Edit tracking data:
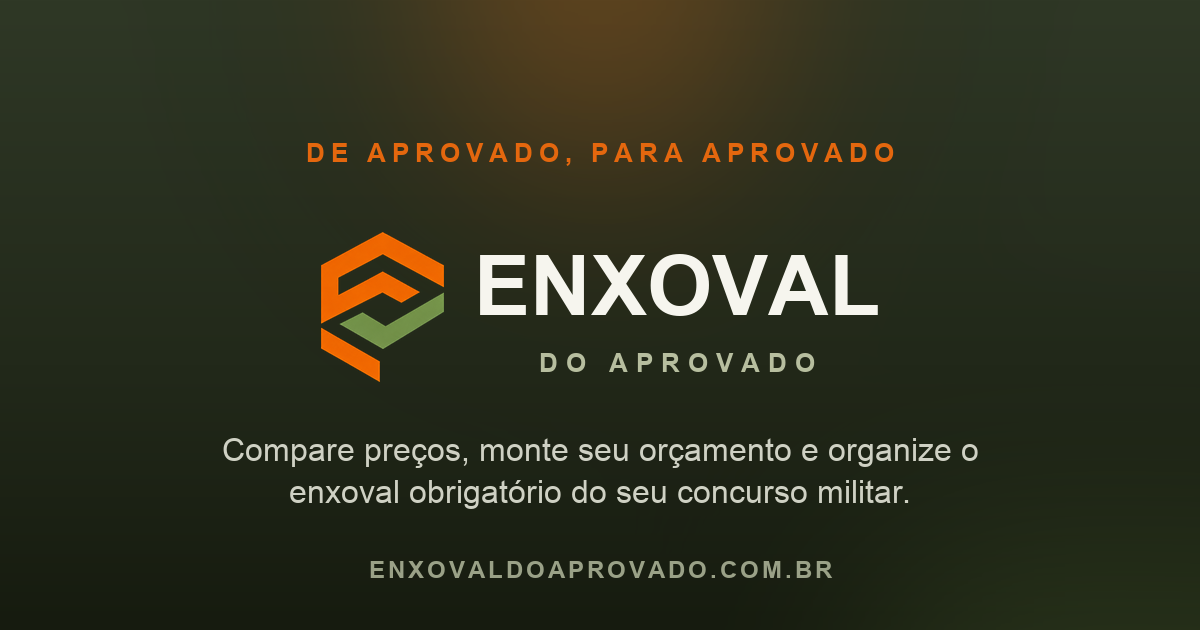
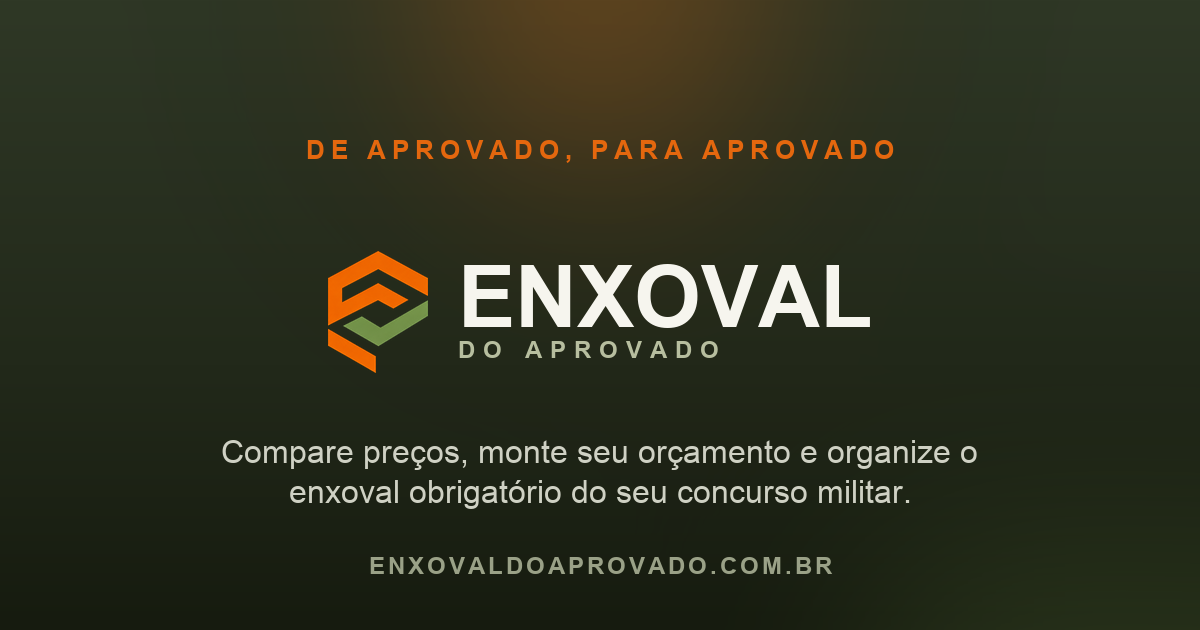
Cartão de compartilhamento: realinha o lockup (emblema + marca)
Emblema com proporção do cabeçalho (~1.3x o bloco de texto) e centro
alinhado ao centro de "ENXOVAL / DO APROVADO", grupo centralizado.
Antes o emblema ficava grande demais e desalinhado com o texto.
og:image ?v=4 para atualizar o cache do WhatsApp.

diff --git a/index.html b/index.html
@@ -13,13 +13,13 @@
 <meta property="og:title" content="Enxoval do Aprovado">
 <meta property="og:description" content="Compare preços, monte seu orçamento e organize o enxoval obrigatório do seu concurso militar. De aprovado, para aprovado.">
 <meta property="og:url" content="https://enxovaldoaprovado.com.br/">
-<meta property="og:image" content="https://enxovaldoaprovado.com.br/og.png?v=3">
+<meta property="og:image" content="https://enxovaldoaprovado.com.br/og.png?v=4">
 <meta property="og:image:width" content="1200">
 <meta property="og:image:height" content="630">
 <meta name="twitter:card" content="summary_large_image">
 <meta name="twitter:title" content="Enxoval do Aprovado">
 <meta name="twitter:description" content="Compare preços, monte seu orçamento e organize o enxoval obrigatório do seu concurso militar. De aprovado, para aprovado.">
-<meta name="twitter:image" content="https://enxovaldoaprovado.com.br/og.png?v=3">
+<meta name="twitter:image" content="https://enxovaldoaprovado.com.br/og.png?v=4">
 <meta name="theme-color" content="#22291A">
 <meta name="apple-mobile-web-app-capable" content="yes">
 <meta name="mobile-web-app-capable" content="yes">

> [Task instructions]: Consider the entries above and return each line with the string "property".

> [Written answer]:
 <meta property="og:title" content="Enxoval do Aprovado">
 <meta property="og:description" content="Compare preços, monte seu orçamento e organize o enxoval obrigatório do seu concurso militar. De aprovado, para aprovado.">
 <meta property="og:url" content="https://enxovaldoaprovado.com.br/">
-<meta property="og:image" content="https://enxovaldoaprovado.com.br/og.png?v=3">
+<meta property="og:image" content="https://enxovaldoaprovado.com.br/og.png?v=4">
 <meta property="og:image:width" content="1200">
 <meta property="og:image:height" content="630">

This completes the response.